## Exercise prompt
Find each line of the entries with the string "RedirectResponse", please, and copy it.

## Data extracts
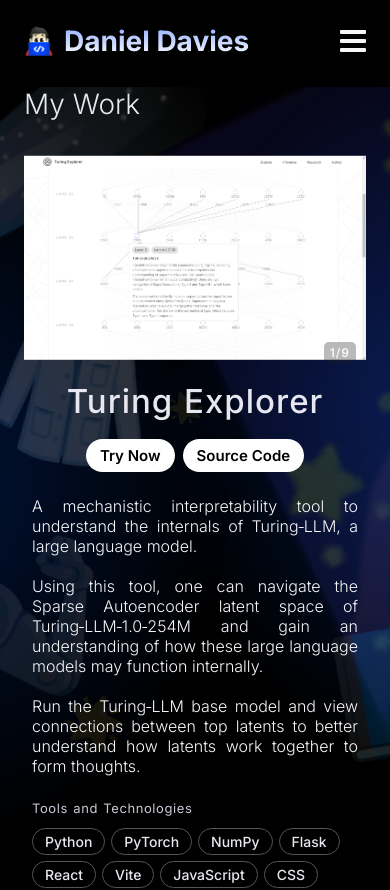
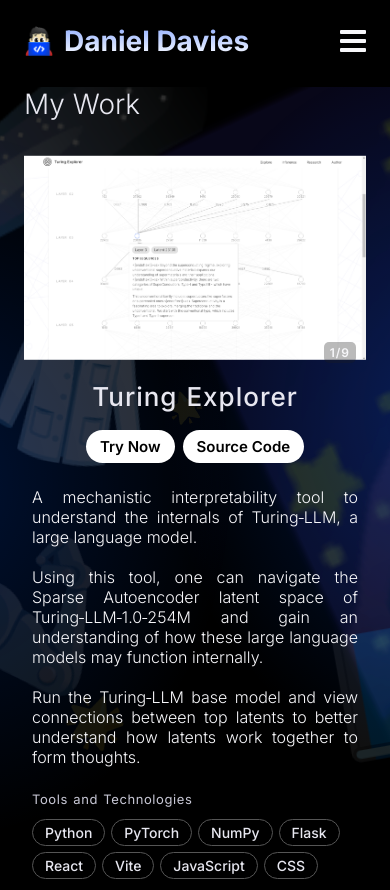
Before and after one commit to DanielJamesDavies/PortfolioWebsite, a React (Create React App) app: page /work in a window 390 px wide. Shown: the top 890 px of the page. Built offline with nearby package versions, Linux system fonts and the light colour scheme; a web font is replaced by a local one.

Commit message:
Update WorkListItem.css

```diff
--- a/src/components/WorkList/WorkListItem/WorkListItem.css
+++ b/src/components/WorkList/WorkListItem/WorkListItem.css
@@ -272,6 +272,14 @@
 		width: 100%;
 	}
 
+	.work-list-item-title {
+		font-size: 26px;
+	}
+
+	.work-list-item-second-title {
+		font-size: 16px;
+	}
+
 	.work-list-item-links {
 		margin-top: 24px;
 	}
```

* * *

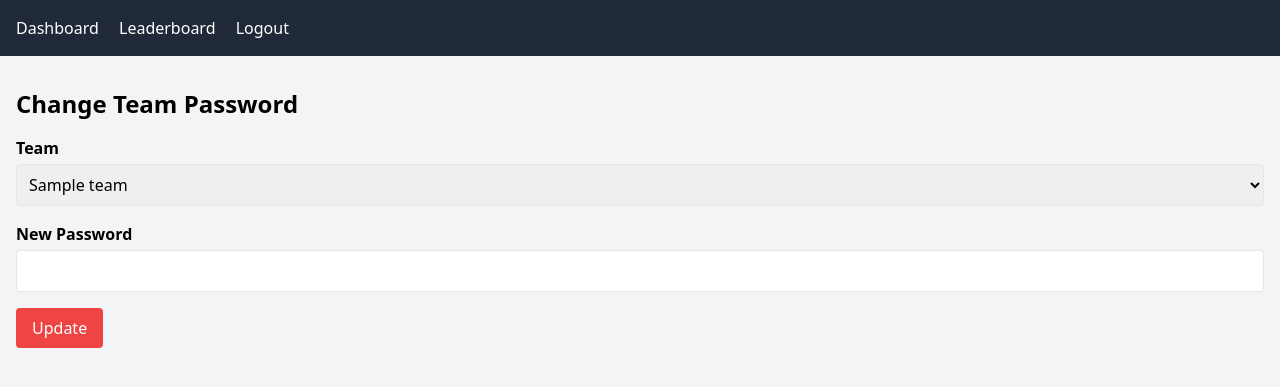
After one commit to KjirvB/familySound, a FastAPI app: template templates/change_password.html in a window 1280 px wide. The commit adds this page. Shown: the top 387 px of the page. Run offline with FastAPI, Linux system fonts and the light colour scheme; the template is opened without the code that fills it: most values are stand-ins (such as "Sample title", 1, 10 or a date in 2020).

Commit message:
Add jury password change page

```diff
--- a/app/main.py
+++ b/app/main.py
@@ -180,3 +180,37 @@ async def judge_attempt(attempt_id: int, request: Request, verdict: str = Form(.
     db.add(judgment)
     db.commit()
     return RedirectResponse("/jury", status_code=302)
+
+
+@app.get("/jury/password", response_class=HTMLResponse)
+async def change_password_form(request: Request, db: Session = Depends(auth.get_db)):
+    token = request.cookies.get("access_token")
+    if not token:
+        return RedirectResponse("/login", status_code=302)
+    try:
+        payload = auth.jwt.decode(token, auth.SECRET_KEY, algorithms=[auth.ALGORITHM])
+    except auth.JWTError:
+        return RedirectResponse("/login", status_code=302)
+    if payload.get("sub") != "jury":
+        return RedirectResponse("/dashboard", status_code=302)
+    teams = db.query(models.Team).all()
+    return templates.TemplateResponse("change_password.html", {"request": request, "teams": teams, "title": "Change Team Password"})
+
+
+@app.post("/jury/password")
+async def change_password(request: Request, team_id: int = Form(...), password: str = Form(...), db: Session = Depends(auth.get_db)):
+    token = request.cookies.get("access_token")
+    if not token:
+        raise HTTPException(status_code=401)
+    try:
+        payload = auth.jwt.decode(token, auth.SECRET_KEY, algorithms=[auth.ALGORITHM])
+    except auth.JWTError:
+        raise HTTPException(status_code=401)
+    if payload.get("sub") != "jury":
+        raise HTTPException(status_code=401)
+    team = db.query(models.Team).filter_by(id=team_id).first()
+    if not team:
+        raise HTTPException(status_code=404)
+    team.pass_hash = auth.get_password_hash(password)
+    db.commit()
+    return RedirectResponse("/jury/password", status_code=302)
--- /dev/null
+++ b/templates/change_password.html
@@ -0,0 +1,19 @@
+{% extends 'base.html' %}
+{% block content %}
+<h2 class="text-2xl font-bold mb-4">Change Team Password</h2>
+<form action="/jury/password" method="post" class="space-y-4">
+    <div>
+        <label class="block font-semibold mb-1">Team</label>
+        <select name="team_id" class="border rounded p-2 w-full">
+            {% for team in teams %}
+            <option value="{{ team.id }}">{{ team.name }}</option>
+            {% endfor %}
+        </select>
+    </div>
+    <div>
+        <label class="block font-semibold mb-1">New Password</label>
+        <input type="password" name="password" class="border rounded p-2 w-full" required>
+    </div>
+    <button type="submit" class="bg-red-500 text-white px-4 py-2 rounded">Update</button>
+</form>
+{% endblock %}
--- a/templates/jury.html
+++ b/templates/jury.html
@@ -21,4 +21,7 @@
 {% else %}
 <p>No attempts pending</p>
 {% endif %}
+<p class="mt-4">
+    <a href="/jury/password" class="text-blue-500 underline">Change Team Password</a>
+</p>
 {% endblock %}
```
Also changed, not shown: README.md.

## Answer area
     return RedirectResponse("/jury", status_code=302)
+        return RedirectResponse("/login", status_code=302)
+        return RedirectResponse("/login", status_code=302)
+        return RedirectResponse("/dashboard", status_code=302)
+    return RedirectResponse("/jury/password", status_code=302)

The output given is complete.